So while on one hand India is developing new and enhancing existing traditional power sources, at the same time it is also laying emphasis on non-conventional sources such as solar and wind power. Moreover, post Budget 2009-10, the Power Minister has announced an addition of 16,000 MW by independent power producers by the end of the Eleventh Five Year Plan and that the target of 78,750 MW would be met by 2012. In addition to this, the Government has announced plans to set up a first-of-its-kind energy efficiency company under the purview of the Union government.

The below chart shows the demand and supply shortage of power supply.This never ending mismatch makes this sector more lucrative for expansion and growth.

Having equity participation from four PSUs -- NTPC, Power Grid Corporation, Power Finance Corporation and Rural Electrification Corporation -- the company will be called Energy Efficiency Services Ltd (EESL). This company will engage in energy efficiency and consultancy.

The profitability of the power generating companies is expected to improve in the coming quarters as the GoI is well on track to provide long-term fuel linkages to the po wer plants. Coal India Ltd. (CIL), which mines about 85% of the coal produced in the country, is expected to sign a fuel supply agreement (FSA) with certain PSUs,with an assurance to supply coal for 90% PLF. In the current scenario of fuel shortages, the power generating companies should benefit extensively from this development.
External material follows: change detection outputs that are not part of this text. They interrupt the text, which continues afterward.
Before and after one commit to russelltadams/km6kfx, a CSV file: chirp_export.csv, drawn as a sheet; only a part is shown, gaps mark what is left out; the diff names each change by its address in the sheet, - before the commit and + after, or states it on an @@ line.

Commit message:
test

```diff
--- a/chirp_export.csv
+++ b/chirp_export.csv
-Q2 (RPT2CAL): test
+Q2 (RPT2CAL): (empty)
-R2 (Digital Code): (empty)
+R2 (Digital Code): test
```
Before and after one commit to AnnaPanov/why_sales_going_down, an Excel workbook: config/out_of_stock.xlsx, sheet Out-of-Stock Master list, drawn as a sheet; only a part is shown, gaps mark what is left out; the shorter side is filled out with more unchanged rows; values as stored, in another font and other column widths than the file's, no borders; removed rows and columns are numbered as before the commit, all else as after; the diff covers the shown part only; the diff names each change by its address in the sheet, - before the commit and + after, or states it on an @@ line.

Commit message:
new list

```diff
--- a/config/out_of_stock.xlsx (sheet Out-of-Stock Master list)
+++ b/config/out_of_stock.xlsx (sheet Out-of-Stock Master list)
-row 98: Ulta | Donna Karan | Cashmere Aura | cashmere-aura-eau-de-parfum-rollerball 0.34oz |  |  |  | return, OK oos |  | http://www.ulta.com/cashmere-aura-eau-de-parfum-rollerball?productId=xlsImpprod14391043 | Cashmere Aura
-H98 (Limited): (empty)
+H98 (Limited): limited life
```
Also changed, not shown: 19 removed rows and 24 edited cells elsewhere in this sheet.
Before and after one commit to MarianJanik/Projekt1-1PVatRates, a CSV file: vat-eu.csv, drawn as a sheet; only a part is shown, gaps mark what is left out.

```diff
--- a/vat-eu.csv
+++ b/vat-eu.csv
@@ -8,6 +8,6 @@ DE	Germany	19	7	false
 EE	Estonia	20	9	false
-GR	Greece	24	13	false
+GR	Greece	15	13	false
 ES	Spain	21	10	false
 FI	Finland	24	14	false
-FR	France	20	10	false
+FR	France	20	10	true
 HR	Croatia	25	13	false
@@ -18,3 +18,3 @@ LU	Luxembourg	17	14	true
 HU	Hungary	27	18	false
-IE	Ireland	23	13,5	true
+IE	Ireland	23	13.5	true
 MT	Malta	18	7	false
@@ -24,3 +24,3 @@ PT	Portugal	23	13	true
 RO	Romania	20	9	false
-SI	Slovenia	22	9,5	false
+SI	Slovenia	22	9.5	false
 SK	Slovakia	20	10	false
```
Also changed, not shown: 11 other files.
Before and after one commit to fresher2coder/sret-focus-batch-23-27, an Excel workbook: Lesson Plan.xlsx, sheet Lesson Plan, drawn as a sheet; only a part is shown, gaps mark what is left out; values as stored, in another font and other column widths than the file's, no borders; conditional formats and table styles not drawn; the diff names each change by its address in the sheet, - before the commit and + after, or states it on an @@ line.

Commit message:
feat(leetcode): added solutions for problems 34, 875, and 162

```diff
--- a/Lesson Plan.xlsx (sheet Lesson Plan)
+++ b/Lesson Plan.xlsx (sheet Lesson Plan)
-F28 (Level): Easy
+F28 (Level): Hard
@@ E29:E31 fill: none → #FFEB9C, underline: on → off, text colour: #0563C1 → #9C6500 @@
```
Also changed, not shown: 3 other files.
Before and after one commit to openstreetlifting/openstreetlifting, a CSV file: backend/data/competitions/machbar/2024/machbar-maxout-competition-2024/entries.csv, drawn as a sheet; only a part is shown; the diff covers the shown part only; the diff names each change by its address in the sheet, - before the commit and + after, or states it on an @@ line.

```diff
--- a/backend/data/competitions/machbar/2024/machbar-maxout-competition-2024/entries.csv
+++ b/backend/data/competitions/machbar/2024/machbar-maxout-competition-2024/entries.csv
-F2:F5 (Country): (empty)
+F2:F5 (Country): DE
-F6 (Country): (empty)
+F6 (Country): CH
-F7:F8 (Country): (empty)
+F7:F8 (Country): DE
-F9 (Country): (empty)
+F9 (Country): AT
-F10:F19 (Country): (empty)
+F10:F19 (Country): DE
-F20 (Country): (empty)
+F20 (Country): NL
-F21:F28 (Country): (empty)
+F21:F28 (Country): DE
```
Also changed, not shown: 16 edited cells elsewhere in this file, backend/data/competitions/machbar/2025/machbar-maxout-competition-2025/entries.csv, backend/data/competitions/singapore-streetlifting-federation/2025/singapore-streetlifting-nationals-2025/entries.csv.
With reliable fuel linkages, the Peak Load Factor of the power plants should improve and correspondingly result in better margins for the power generating companies.

The excessive demand scenario for power in the country also implies significant growth potential for the power sector. India has historically been a power-starved country, with the peak power deficit standing at 16% in FY07-08. The GoI has charted out its mission of ‘Power for All by 2012’, which calls for a YoY capacity addition of 18,000–20,000 MW during the ongoing five-year plan. The mission also targets an increase in the per capita consumption of electricity from 631 Kw/hr in 2006 to more than 1,000 Kw/hr by 2012.

So the never ending demand increases the value of the power sector. Once the companies start off their power supply distribution the companies will generate huge reserves which will give them more space to expand and generate future growth. My advice to the investors is not to look for short term outlook of the sector. Look into the long term prospects and stay invested for long term. Its India’s another untapped gold mine. Private equities and venture capitalist will find huge return over their investment in the coming days.